Let’s assume John was able to convince his housemate Claire that the 0.1 cleaningcoin he has in his possession has value. He wants to buy some cigarettes from Claire with it. For this to work he has to go to his neighbors and announce he is transferring his 0.1 cleaningcoin to Claire. Lisa, Marc, Jessica and Peter check the lists to see whether John has a minimum of 0.1 cleaningcoin and add the following row to the list:
0.1 cleaningcoin from John to Claire.
As you can see, John can’t update the list himself. He is not part of his neighbors’ house (not part of the network). So instead he announces his transaction, which is then validated by Lisa, Marc, Jessica and Peter and added to the list. Once it is added, the list will show that Claire is now in the possession of 0.1 cleaningcoin.
Again, this is how Bitcoin works. All transactions are announced to the Bitcoin network and the various nodes in the network validate these transactions, before they are added to the list (the blockchain).
You may wonder where exactly this list or blockchain is stored. The answer is that every node in the Bitcoin network has a copy. In our student house analogy this would compare to Lisa, Marc, Jessica and Peter each having a copy of the list.
Whenever they hear about a transaction they check their copy, validate the transaction and add it as a row to their list. They constantly compare their lists so they stay completely in sync.
This is where I will stop with the analogy. There is a lot more to the actual Bitcoin protocol, how the list (blockchain) is updated, who gets rewards (in bitcoin) for exactly what type of work, how security is handled, etc. But the essentials of how Bitcoin came about and how it works should be clear.
In short, bitcoins are digital incentives for performed work (=use of computer resources and energy). Bitcoins have actually left the house (=bitcoin network of computer nodes) as people started to accept bitcoins as payment for real life services and products. As more and more people started to trust the value of bitcoin and accept it as payment method, demand grew and so did the value.

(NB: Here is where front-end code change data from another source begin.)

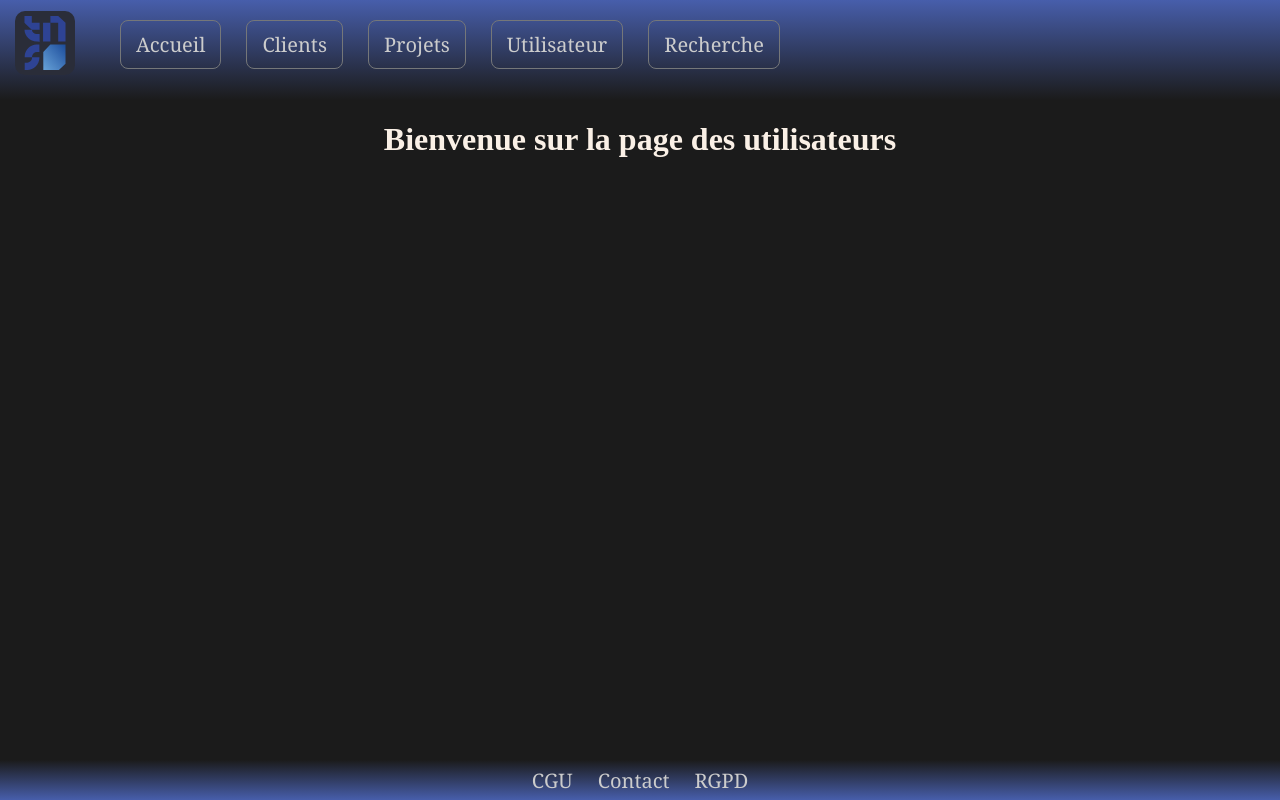
After one commit to TELECOM-Nancy-TTCD/s5-PPII, a Flask app: page /utilisateurs in a window 1280 px wide. The commit adds this page. Run offline with Flask 3, Linux system fonts and the light colour scheme.

Commit message:
correction css, du menu, du login,etc

```diff
--- a/app.py
+++ b/app.py
@@ -5,7 +5,7 @@ import os, base64, sqlite3
 
 class User(UserMixin):
     def __init__(self, id):
-        self.id=id
+        self.id=str(id)
 
 DATABASE= 'database.db'
 
@@ -61,6 +61,8 @@ def load_user(uid):
 
 
 
+
+
 @app.route("/login", methods = ["GET", "POST"])
 def login():
     has_failed_login = False
@@ -87,7 +89,7 @@ def login():
     return render_template('Pages_speciales/login_page.html', has_failed_login=has_failed_login)
 
 
-# Ici les pages du menus principales (vide) mas utile pour creer le menu
+# Ici les pages du menus principales (vide) mais utile pour creer le menu
 @app.route("/")
 def accueil():
     return render_template("accueil.html")
@@ -109,6 +111,9 @@ def projets():
 def recherche_avance():
     return render_template("Page_recherche_avance.html")
 
+@app.route("/utilisateurs")
+def utilisateurs():
+    return render_template("utilisateurs.html")
 
 
 # Ci dessous les pages du pied de page , souvent seules.
--- a/static/style.css
+++ b/static/style.css
@@ -15,7 +15,7 @@ body {
 
 main {
     flex: 1;
-    padding-top: 75px;
+    padding-top: 100px;
 }
 
 .page-desc {
@@ -41,7 +41,7 @@ main {
     width: 50%;
     margin: auto;
     max-width: 300px;
-    background: #1b1b1b;
+    background: #292929;
     padding: 2em;
     border-radius: 10px;
     box-shadow: 5px 5px 10px black ;
@@ -72,13 +72,14 @@ main {
     width: 100%;
     position: fixed;
     z-index: 2000;
-    height: 75px;
+    height: 100px;
     display: flex;
     flex-direction: lign-row;
     align-items: center;
     gap: 20px;
     list-style-type: square;
     background: linear-gradient(0deg, #1b1b1b, #475eab);
+    padding: -5px 0px;
 }
 
 .main-menu-items {
@@ -98,6 +99,7 @@ main {
     border: 1px solid;
     border-color: #757779;
     display: inline-block;
+    margin-top: -30px;
 }
 
 .main-menu-img {
@@ -109,6 +111,7 @@ main {
     padding-bottom: 2px;
     border-radius: 10px;
     background-color: #2a2d39;
+    margin-top: -15px;
 }
 
 .footer-menu {
@@ -178,7 +181,7 @@ main {
 }
 
 #en-tete-clients {
-    top: 75px;
+    top: 100px;
     position: sticky;
     background-color: #2b2b2b;
     font-weight: bold;
@@ -189,3 +192,14 @@ main {
     border-radius: 10px 10px 0 0;
     padding: 12px 15px;
 }
+
+.lien-erreur-retour {
+    text-decoration: none;
+    color: rgb(204, 204, 204);
+    padding: 10px 15px;
+    border-radius: 8px;
+    border: 1px solid;
+    border-color: #757779;
+    display: inline-block;
+    margin-top: 20px;
+}
--- a/templates/Page_recherche_avance.html
+++ b/templates/Page_recherche_avance.html
@@ -4,5 +4,5 @@
 
 {% block content %}
 <h1>Bienvenue sur la page de recherche avancé </h1>
-<p>Modifier a votre guise, et pour l'instant elle est optionel</p>
+<p>Modifier a votre guise, et pour l'instant elle est optionelle</p>
 {% endblock %}
--- a/templates/errors/404.html
+++ b/templates/errors/404.html
@@ -3,7 +3,7 @@
 {% block title %}Page introuvable{% endblock %}
 
 {% block content %}
-<h1>Erreur 404, XD, tu cherches le vide </h1>
-<p>La page que tu cherches n'existe pas.</p>
-<a href="{{ url_for('accueil') }}">Retour à l'accueil</a>
+<h1>Erreur 404, XD</h1>
+<p>La page n'existe pas.</p>
+<a class="lien-erreur-retour" href="{{ url_for('accueil') }}" >Retour à l'accueil</a>
 {% endblock %}
--- a/templates/errors/500.html
+++ b/templates/errors/500.html
@@ -3,7 +3,7 @@
 {% block title %}Erreur serveur{% endblock %}
 
 {% block content %}
-<h1>Erreur 500, quel tristesse</h1>
-<p>La page que tu cherches n'existe pas.</p>
-<a href="{{ url_for('accueil') }}">Retour à l'accueil</a>
+<h1>Erreur 500, PTDR</h1>
+<p>Le serveur semble H.S, réessaye plus tard.</p>
+<a class="lien-erreur-retour" href="{{ url_for('accueil') }}" >Retour à l'accueil</a>
 {% endblock %}
--- a/templates/menu.html
+++ b/templates/menu.html
@@ -15,7 +15,8 @@
             <li><a href="{{ url_for('accueil') }}">Accueil</a></li>
             <li><a href="{{ url_for('clients') }}">Clients</a></li>
             <li><a href="{{ url_for('projets') }}">Projets</a></li>
-
+            <li><a href="{{ url_for('utilisateurs') }}">Utilisateur</a></li>
+            <li><a href="{{ url_for('recherche_avance') }}">Recherche</a></li>
         </ul>
     </nav>
 
--- /dev/null
+++ b/templates/utilisateurs.html
@@ -0,0 +1,9 @@
+{% extends "menu.html" %}
+
+{% block title %}Utilisateur{% endblock %}
+
+{% block content %}
+<h1>Bienvenue sur la page des utilisateurs</h1>
+
+
+{% endblock %}
```
Also changed, not shown: database.db, 1 other file.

Let me offer a final note on what I started with. The divide between those who hail the arrival of Bitcoin and those who keep warning against it. Who is right?
In my view, it really depends on how you approach it. Could it be that bitcoin is currently overvalued and that a crash is imminent? Could be. Will bitcoin continue to rise and gain even more trust and acceptance? Yeah, why not? But to me this is a bit beside the point. Currencies may rise and fall, but the key is that Bitcoin represents a system, a technology, a shift in thinking about how financial transactions can be handled, validated, recorded, secured, etc., without the need for banks. You may like it or not, but this move from centralized systems to more decentralized setups is a wave that is already coming and washing over us. At its core, Bitcoin is blockchain technology, which enables decentralization, networks where many network nodes serve some greater purpose, just like Lisa, Marc, Jessica and Peter invented a system to serve the greater purpose of keeping the house clean. Blockchain technology will be the backbone for many other developments, not only those related to financial transactions. It will reshape existing businesses and create completely new ones. Most importantly, it is here to stay, whether Bitcoin (or any of the other digital currencies) will rise or fall.